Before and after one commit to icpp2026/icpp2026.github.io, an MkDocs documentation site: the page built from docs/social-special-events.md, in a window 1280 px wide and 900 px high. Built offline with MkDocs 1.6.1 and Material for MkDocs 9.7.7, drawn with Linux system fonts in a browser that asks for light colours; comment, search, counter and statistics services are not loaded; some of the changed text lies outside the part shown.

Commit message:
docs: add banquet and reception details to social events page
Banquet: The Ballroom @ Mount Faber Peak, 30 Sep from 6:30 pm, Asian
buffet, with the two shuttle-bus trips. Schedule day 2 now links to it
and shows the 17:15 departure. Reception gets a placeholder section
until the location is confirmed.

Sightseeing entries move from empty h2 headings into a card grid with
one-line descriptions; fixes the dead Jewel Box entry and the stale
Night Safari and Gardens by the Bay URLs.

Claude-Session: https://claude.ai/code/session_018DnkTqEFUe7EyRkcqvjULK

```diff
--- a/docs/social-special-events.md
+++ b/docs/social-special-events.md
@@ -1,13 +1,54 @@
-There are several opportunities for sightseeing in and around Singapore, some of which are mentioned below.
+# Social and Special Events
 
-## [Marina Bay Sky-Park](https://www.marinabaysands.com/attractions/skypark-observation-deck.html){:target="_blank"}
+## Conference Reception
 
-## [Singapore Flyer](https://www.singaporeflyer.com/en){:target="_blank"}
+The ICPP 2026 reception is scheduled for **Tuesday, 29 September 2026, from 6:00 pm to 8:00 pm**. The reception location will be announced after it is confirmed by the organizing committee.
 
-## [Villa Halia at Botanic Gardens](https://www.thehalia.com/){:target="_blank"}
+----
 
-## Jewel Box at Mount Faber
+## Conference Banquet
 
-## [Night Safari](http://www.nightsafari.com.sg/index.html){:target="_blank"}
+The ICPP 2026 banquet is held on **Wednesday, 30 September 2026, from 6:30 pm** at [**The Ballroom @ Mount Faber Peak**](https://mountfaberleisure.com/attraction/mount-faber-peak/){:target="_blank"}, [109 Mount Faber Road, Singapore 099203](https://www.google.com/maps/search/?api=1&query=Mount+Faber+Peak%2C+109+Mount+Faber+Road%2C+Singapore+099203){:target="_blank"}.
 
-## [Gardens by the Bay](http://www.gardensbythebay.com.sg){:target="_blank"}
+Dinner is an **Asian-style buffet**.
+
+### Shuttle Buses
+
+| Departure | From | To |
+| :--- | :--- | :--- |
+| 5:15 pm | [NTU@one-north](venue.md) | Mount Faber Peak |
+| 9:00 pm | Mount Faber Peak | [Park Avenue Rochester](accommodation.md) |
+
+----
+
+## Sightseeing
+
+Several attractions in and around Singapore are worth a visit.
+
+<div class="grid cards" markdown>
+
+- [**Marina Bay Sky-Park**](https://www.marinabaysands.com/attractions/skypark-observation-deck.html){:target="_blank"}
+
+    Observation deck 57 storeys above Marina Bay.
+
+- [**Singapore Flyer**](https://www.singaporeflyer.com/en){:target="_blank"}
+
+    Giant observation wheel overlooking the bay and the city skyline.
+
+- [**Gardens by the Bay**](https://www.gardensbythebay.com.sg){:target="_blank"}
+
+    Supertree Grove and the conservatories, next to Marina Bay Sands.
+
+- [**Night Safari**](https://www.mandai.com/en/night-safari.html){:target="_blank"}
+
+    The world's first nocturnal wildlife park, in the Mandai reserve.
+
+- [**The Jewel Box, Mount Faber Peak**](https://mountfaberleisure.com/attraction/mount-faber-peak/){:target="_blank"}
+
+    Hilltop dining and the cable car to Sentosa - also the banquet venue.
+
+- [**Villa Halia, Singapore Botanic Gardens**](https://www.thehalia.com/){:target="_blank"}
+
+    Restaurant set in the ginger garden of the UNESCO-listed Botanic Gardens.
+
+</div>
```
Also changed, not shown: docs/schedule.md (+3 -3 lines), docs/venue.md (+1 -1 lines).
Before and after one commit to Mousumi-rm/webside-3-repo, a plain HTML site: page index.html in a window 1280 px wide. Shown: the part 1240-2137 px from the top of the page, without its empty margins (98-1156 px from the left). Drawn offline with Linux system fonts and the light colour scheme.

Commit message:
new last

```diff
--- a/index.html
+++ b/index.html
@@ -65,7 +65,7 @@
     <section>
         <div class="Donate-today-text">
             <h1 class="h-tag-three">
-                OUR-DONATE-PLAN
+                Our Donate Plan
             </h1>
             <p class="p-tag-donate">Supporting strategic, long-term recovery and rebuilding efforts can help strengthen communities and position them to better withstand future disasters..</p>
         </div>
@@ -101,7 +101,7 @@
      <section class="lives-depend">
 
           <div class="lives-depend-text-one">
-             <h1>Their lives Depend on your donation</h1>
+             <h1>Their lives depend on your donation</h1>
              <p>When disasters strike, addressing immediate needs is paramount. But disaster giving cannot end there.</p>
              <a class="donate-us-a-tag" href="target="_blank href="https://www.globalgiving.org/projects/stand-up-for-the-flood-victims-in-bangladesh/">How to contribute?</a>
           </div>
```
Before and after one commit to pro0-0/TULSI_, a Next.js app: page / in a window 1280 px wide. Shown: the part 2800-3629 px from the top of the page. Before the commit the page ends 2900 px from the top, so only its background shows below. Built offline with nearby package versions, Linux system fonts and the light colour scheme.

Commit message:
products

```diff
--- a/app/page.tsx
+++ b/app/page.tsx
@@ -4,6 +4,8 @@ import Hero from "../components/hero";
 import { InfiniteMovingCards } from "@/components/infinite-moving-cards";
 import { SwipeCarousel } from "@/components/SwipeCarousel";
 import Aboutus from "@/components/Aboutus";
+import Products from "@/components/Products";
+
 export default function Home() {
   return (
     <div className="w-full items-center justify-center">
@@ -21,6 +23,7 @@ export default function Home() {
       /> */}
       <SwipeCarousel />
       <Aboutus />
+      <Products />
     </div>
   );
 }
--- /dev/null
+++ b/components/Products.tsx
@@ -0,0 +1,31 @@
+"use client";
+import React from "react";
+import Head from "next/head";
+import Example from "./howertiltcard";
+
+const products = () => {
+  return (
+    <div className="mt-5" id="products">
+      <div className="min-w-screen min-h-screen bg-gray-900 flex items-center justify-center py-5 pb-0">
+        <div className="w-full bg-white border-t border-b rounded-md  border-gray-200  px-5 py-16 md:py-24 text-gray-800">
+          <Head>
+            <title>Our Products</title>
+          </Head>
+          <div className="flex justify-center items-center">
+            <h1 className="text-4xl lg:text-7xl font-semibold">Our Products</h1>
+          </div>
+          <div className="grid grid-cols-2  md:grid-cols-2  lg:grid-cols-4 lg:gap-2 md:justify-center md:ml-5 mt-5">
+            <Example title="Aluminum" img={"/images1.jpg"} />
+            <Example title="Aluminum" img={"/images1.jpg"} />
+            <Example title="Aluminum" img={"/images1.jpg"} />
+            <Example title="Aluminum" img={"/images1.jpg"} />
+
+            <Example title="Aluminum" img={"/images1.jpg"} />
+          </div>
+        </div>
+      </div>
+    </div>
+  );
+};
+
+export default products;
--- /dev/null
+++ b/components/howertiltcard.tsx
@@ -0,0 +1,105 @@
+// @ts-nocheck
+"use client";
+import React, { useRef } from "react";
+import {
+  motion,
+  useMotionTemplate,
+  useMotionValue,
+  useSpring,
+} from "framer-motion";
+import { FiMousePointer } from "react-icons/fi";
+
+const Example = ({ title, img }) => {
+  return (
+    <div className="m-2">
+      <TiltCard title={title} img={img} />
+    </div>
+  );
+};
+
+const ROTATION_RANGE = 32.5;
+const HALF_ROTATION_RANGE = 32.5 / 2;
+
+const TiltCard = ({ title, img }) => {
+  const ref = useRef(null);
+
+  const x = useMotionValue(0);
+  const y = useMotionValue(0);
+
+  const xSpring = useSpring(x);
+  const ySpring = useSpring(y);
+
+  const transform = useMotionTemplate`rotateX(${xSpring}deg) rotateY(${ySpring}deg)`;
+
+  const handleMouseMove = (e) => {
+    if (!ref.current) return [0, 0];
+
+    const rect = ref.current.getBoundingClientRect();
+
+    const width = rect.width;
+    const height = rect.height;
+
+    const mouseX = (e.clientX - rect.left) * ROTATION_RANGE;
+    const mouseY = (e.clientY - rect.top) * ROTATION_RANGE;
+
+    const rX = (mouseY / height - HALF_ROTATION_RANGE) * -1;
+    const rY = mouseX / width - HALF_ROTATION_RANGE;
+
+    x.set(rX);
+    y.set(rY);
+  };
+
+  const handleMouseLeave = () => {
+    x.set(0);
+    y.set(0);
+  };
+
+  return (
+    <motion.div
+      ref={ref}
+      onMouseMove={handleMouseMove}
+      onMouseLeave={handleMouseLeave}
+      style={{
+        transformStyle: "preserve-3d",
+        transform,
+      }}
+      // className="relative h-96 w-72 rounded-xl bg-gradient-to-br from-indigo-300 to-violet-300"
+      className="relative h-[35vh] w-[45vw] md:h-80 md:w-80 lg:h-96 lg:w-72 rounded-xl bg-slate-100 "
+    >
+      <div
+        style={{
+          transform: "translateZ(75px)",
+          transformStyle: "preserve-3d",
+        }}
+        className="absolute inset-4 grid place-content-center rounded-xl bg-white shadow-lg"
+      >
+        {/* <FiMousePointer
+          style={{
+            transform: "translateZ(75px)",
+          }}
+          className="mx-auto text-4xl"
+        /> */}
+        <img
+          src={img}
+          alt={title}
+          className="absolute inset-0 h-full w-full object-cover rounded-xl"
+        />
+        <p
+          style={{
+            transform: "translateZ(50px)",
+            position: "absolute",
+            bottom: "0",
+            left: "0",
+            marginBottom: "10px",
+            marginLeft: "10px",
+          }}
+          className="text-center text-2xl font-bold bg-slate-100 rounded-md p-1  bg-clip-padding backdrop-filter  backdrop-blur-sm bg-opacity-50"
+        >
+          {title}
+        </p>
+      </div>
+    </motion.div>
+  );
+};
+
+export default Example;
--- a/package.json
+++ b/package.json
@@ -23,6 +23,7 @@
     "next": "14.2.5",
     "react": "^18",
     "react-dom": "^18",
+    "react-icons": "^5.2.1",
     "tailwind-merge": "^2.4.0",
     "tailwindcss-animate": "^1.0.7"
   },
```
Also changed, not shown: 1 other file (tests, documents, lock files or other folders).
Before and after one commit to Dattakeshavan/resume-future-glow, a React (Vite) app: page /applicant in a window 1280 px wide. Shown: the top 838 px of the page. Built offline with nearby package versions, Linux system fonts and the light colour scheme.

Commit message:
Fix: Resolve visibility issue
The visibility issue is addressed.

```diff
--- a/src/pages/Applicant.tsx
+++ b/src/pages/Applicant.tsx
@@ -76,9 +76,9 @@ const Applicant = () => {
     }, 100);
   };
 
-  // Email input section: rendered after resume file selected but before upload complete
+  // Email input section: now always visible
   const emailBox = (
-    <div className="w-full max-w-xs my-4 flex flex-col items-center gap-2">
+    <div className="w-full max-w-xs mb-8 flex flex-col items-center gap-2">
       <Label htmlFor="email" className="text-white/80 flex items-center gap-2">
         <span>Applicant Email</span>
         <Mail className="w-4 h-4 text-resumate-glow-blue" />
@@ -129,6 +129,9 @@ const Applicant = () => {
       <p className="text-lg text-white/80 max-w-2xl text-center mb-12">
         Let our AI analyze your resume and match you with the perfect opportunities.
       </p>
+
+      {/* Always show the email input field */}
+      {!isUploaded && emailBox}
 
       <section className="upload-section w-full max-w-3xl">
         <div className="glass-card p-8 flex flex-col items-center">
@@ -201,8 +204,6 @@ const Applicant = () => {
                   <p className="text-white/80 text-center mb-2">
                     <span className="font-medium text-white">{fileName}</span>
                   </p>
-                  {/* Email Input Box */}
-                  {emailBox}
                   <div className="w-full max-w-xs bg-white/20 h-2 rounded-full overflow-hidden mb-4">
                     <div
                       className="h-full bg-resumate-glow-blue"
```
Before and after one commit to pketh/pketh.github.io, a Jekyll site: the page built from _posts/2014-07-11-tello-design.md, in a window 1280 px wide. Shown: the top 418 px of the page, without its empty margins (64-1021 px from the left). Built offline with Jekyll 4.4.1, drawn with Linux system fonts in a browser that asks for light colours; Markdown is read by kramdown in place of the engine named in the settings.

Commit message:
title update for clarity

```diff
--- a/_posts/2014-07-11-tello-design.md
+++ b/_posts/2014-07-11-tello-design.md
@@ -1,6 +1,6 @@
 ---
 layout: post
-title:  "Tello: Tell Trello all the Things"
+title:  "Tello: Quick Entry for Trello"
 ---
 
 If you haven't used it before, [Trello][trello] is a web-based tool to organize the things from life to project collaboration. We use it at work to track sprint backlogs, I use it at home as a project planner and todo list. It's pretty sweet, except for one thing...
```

* * *

_Required work:_ Without changing anything, quote the lines from the top of the data to the line that contains "docs: add banquet", including that line.

_Task output:_
Before and after one commit to icpp2026/icpp2026.github.io, an MkDocs documentation site: the page built from docs/social-special-events.md, in a window 1280 px wide and 900 px high. Built offline with MkDocs 1.6.1 and Material for MkDocs 9.7.7, drawn with Linux system fonts in a browser that asks for light colours; comment, search, counter and statistics services are not loaded; some of the changed text lies outside the part shown.

Commit message:
docs: add banquet and reception details to social events page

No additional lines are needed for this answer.